Homework #3

Due: 2004/4/7

1.      Define the difference between preemptive and non-preemptive scheduling. State why strict non-preemptive scheduling is unlikely to be used in a computer center.

2.      Consider the following set of processes, with the length of the CPU-burst time given in milliseconds:

 Process Burst Time Priority P1 10 3 P2 1 1 P3 2 3 P4 1 4 P5 5 2

The processes are assumed to have arrived in the order P1, P2, P3, P4, P5, all at time 0.

a.       Draw four Gantt charts illustrating the execution of these processes using FCFS, SJF, a non-preemptive priority (a smaller priority number implies a higher priority), and RR (quantum = 1) scheduling.

b.      What is the turnaround time of each process for each of the scheduling algorithms in part a?

c.       What is the waiting time of each process for each of the scheduling algorithms in part a?

d.      Which of the schedules in part a results in the minimal average waiting time (over all processes)?

3.      What advantage is there in having different time-quantum sizes on different levels of a multilevel queueing system?
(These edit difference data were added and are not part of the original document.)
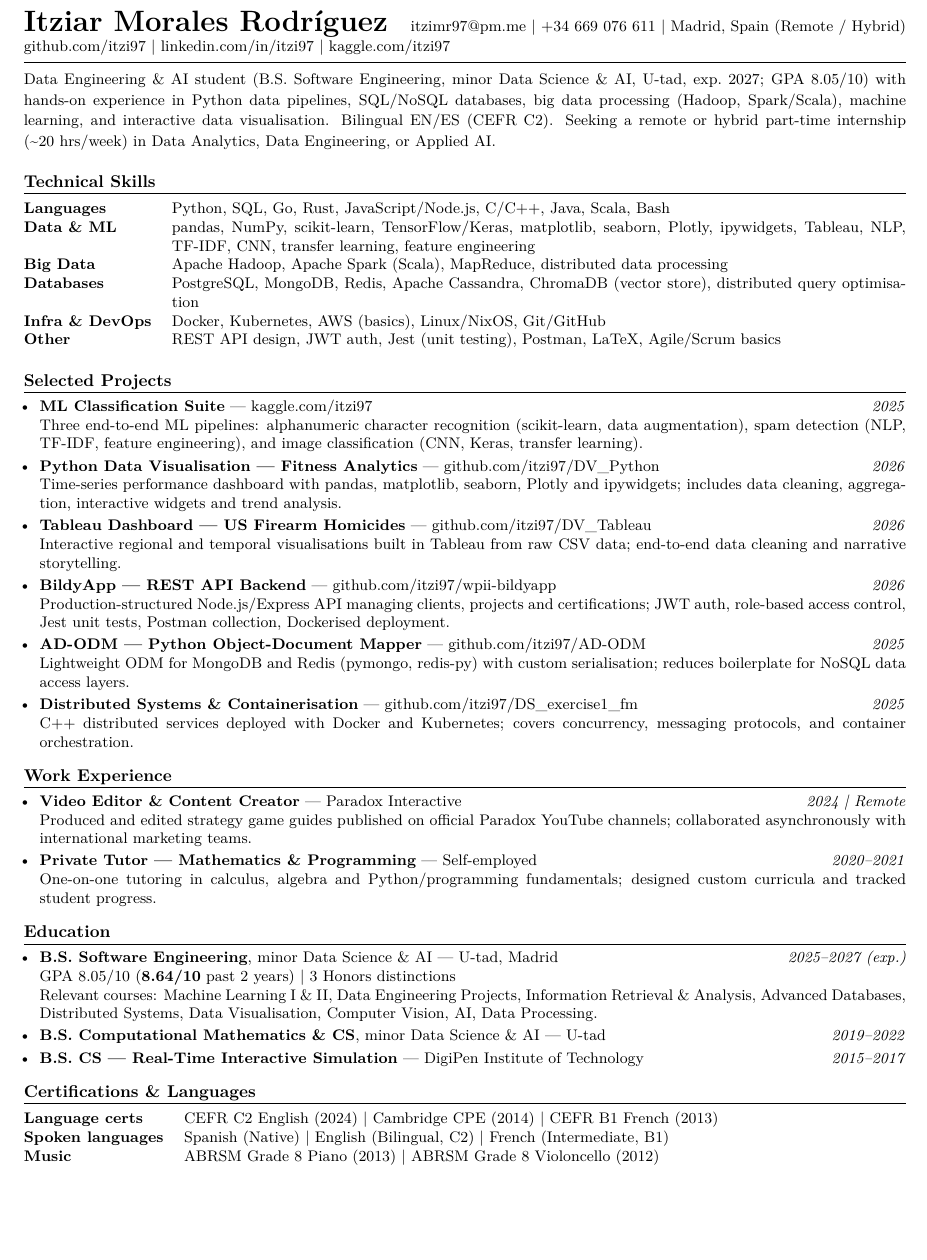
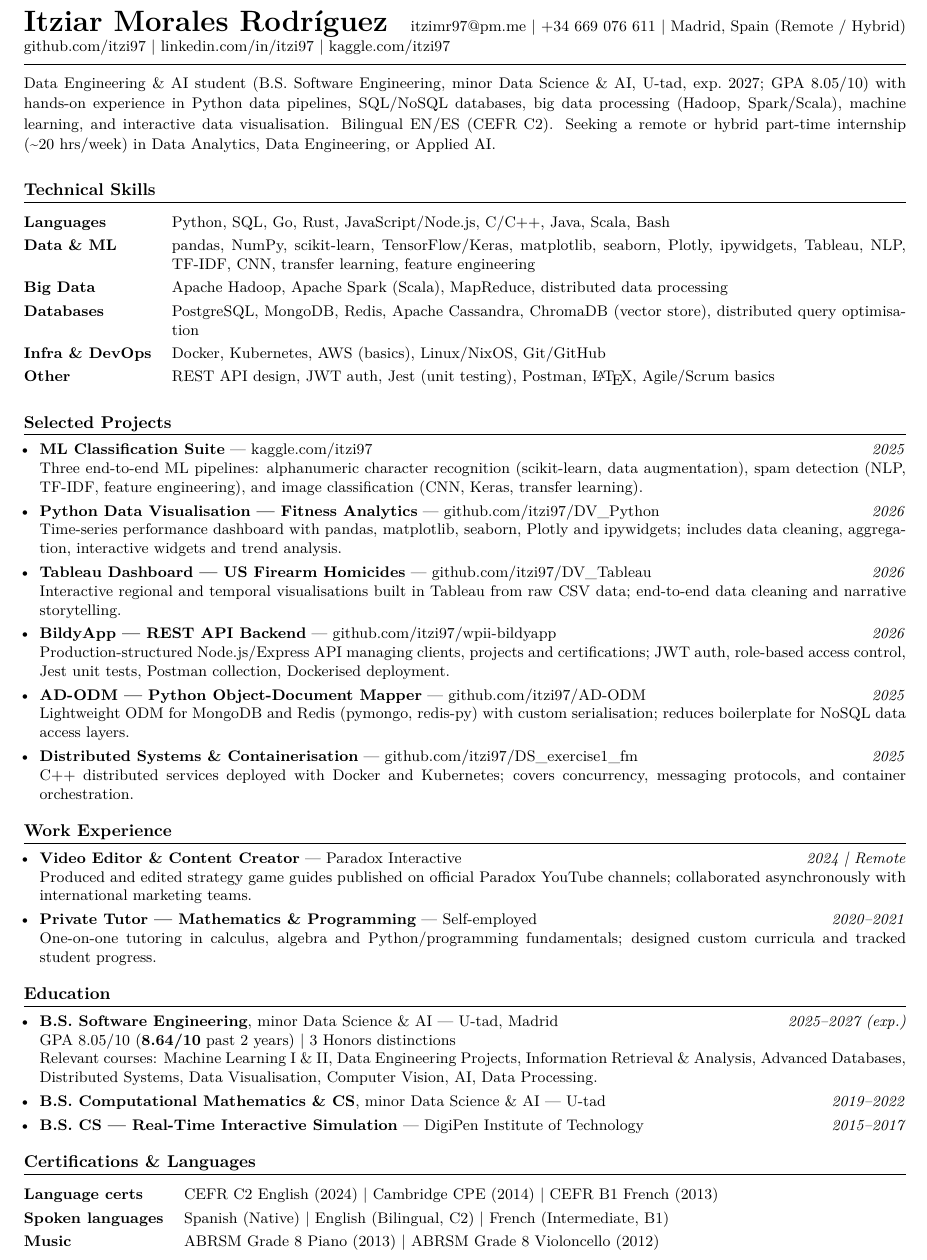
Before and after one commit to itzi97/cv, a LaTeX CV (cv.tex): part of the page before the commit and part of page 1 of 2 after it, cut so that both start at the same text, the shorter picture padded with empty space. Compiled offline with pdfLaTeX.

Commit message:
Increase spacing: section gaps, list itemsep, tabularx row stretch, summary vspace

```diff
--- a/cv.tex
+++ b/cv.tex
@@ -22,10 +22,15 @@
 \setlength{\parskip}{0pt}
 \setlength{\parindent}{0pt}
 
+% Section style: more breathing room above and below rule
 \titleformat{\section}{\bfseries\scshape\normalsize}{}{0em}{}[\titlerule]
-\titlespacing{\section}{0pt}{8pt}{4pt}
+\titlespacing{\section}{0pt}{10pt}{5pt}
 
-\setlist[itemize]{leftmargin=1em, itemsep=2pt, topsep=2pt, parsep=0pt}
+% List style: more separation between items
+\setlist[itemize]{leftmargin=1em, itemsep=3pt, topsep=3pt, parsep=0pt}
+
+% Extra row padding in tabularx tables
+\renewcommand{\arraystretch}{1.25}
 
 \begin{document}
 
@@ -36,7 +41,7 @@
   \href{https://www.linkedin.com/in/itzi97}{linkedin.com/in/itzi97} \textbar\
   \href{https://www.kaggle.com/itzi97}{kaggle.com/itzi97}
 }
-\vspace{4pt}\hrule\vspace{6pt}
+\vspace{5pt}\hrule\vspace{7pt}
 
 {\small
 Data Engineering \& AI student (B.S.~Software Engineering, minor Data Science \& AI, U-tad, exp.\ 2027;
@@ -45,7 +50,7 @@ GPA 8.05/10) with hands-on experience in Python data pipelines, SQL/NoSQL databa
 Bilingual EN/ES (CEFR C2). Seeking a remote or hybrid part-time internship (\textasciitilde20~hrs/week)
 in Data Analytics, Data Engineering, or Applied AI.
 }
-\vspace{4pt}
+\vspace{5pt}
 
 \section{Technical Skills}
 {\small
@@ -62,7 +67,7 @@ in Data Analytics, Data Engineering, or Applied AI.
   \textbf{Infra \& DevOps} &
     Docker, Kubernetes, AWS (basics), Linux/NixOS, Git/GitHub \\
   \textbf{Other} &
-    REST API design, JWT auth, Jest (unit testing), Postman, LaTeX, Agile/Scrum basics \\
+    REST API design, JWT auth, Jest (unit testing), Postman, \LaTeX, Agile/Scrum basics \\
 \end{tabularx}
 }
 
```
4.      Many CPU-scheduling algorithms are parameterized. For example, the RR algorithm requires a parameter to indicate the time slice. Multilevel feedback queues require parameters to define the number of queues, the scheduling algorithms for each queue, the criteria used to move processes between queues, and so on.

These algorithms are thus really sets of algorithms (for example, the set of RR algorithms for all time slices, and so on). One set of algorithms may include another (for example, the FCFS algorithm is the RR algorithm with an infinite time quantum). What (if any) relation holds between the following pairs of algorithms?

a.       Priority and SJF

b.      Multilevel feedback queues and FCFS

c.       Priority and FCFS

d.      RR and SJF